 The defendant also claims his Sixth Amendment right to counsel was violated because his attorney was not present during the PSI. Again, the factual record in this case is insufficient to evaluate defendant's Sixth Amendment claim.   Defendant does not assert that his counsel was excluded from the PSI or that he was forced to proceed without her.   Defense counsel was presumably aware that the court had ordered a PSI, and the record is silent as to why she was not present during the interview.   Thus, no Sixth Amendment issue arises from these facts.

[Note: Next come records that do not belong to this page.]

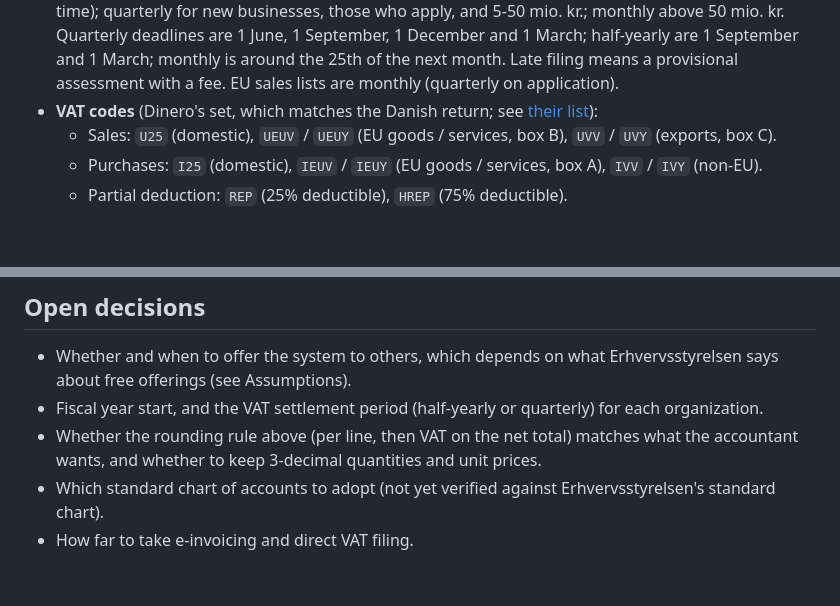
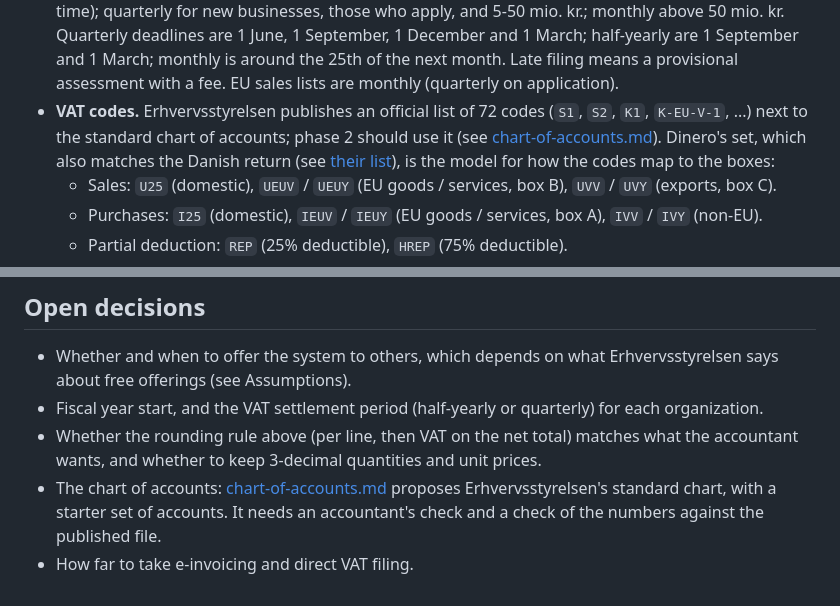
Before and after one commit to wayand/invoicer-api, a Markdown page: docs/accounting-plan.md, 2 parts joined by grey strips. Rendered like a GitHub page; blank space fills up the shorter version.

Commit message:
docs: draft the chart of accounts on the official standard chart

```diff
--- a/docs/accounting-plan.md
+++ b/docs/accounting-plan.md
@@ -83,8 +83,11 @@ Sources are linked; check the official text before relying on any of this.
   1 June, 1 September, 1 December and 1 March; half-yearly are 1 September and 1 March; monthly is
   around the 25th of the next month. Late filing means a provisional assessment with a fee. EU sales
   lists are monthly (quarterly on application).
-- **VAT codes** (Dinero's set, which matches the Danish return; see
-  [their list](https://dinero.dk/support/hvilke-momskoder-har-vi-dinero/)):
+- **VAT codes.** Erhvervsstyrelsen publishes an official list of 72 codes (`S1`, `S2`, `K1`,
+  `K-EU-V-1`, ...) next to the standard chart of accounts; phase 2 should use it (see
+  [chart-of-accounts.md](chart-of-accounts.md)). Dinero's set, which also matches the Danish return
+  (see [their list](https://dinero.dk/support/hvilke-momskoder-har-vi-dinero/)), is the model for how
+  the codes map to the boxes:
   - Sales: `U25` (domestic), `UEUV` / `UEUY` (EU goods / services, box B), `UVV` / `UVY` (exports,
     box C).
   - Purchases: `I25` (domestic), `IEUV` / `IEUY` (EU goods / services, box A), `IVV` / `IVY`
@@ -192,6 +195,7 @@ books the invoice, a booked invoice is read-only, and a credit note corrects it.
 - Fiscal year start, and the VAT settlement period (half-yearly or quarterly) for each organization.
 - Whether the rounding rule above (per line, then VAT on the net total) matches what the accountant
   wants, and whether to keep 3-decimal quantities and unit prices.
-- Which standard chart of accounts to adopt (not yet verified against Erhvervsstyrelsen's standard
-  chart).
+- The chart of accounts: [chart-of-accounts.md](chart-of-accounts.md) proposes Erhvervsstyrelsen's
+  standard chart, with a starter set of accounts. It needs an accountant's check and a check of the
+  numbers against the published file.
 - How far to take e-invoicing and direct VAT filing.
```
Also changed, not shown: docs/chart-of-accounts.md (added, +227 -0 lines).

 Finally, defendant contends that the trial court erred when it refused to grant his request for use immunity for his testimony at sentencing concerning the current and pending offenses.   Defendant claims that by refusing to grant him use immunity at sentencing, he was unable to give his version of the incident that resulted in his conviction.   Defendant makes this claim although he had previously given his version of the attack to the interviewing probation officer.   Furthermore, although defense counsel requested “use immunity for anything [defendant] says,” counsel failed to describe how defendant's testimony regarding the charges might impact the outcome of the sentencing hearing.   Defendant, when asked by the court at his sentencing if he wished to make a statement, said:  “I am really sorry for everything that happened.   And my part in the fight.   And I never intended to hurt her.   And any program that I can get into I will get into.”   Defendant failed to demonstrate any plausible theory of how the outcome would have been different if he had been able to testify with immunity.   See In re D.C., 157 Vt. 659, 660, 613 A.2d 191, 192 (1991) (mem.) (rejecting similar argument because appellant “failed to present the [trial] court with specific grounds for his objection to proceeding without immunity”).



Was this helpful?

Thank you. Your response has been sent.

Welcome to FindLaw's Cases & Codes

A free source of state and federal court opinions, state laws, and the United States Code. For more information about the legal concepts addressed by these cases and statutes visit FindLaw's Learn About the Law.

Go to Learn About the Law
STATE v. CYR (1999)

Docket No: No. 97-450.

Decided: January 29, 1999

Court: Supreme Court of Vermont.

Get a profile on the #1 online legal directory

Harness the power of our directory with your own profile. Select the button below to sign up.

Sign up

Learn About the Law

Get help with your legal needs

FindLaw’s Learn About the Law features thousands of informational articles to help you understand your options. And if you’re ready to hire an attorney, find one in your area who can help.

Learn more about the law
Copied to clipboard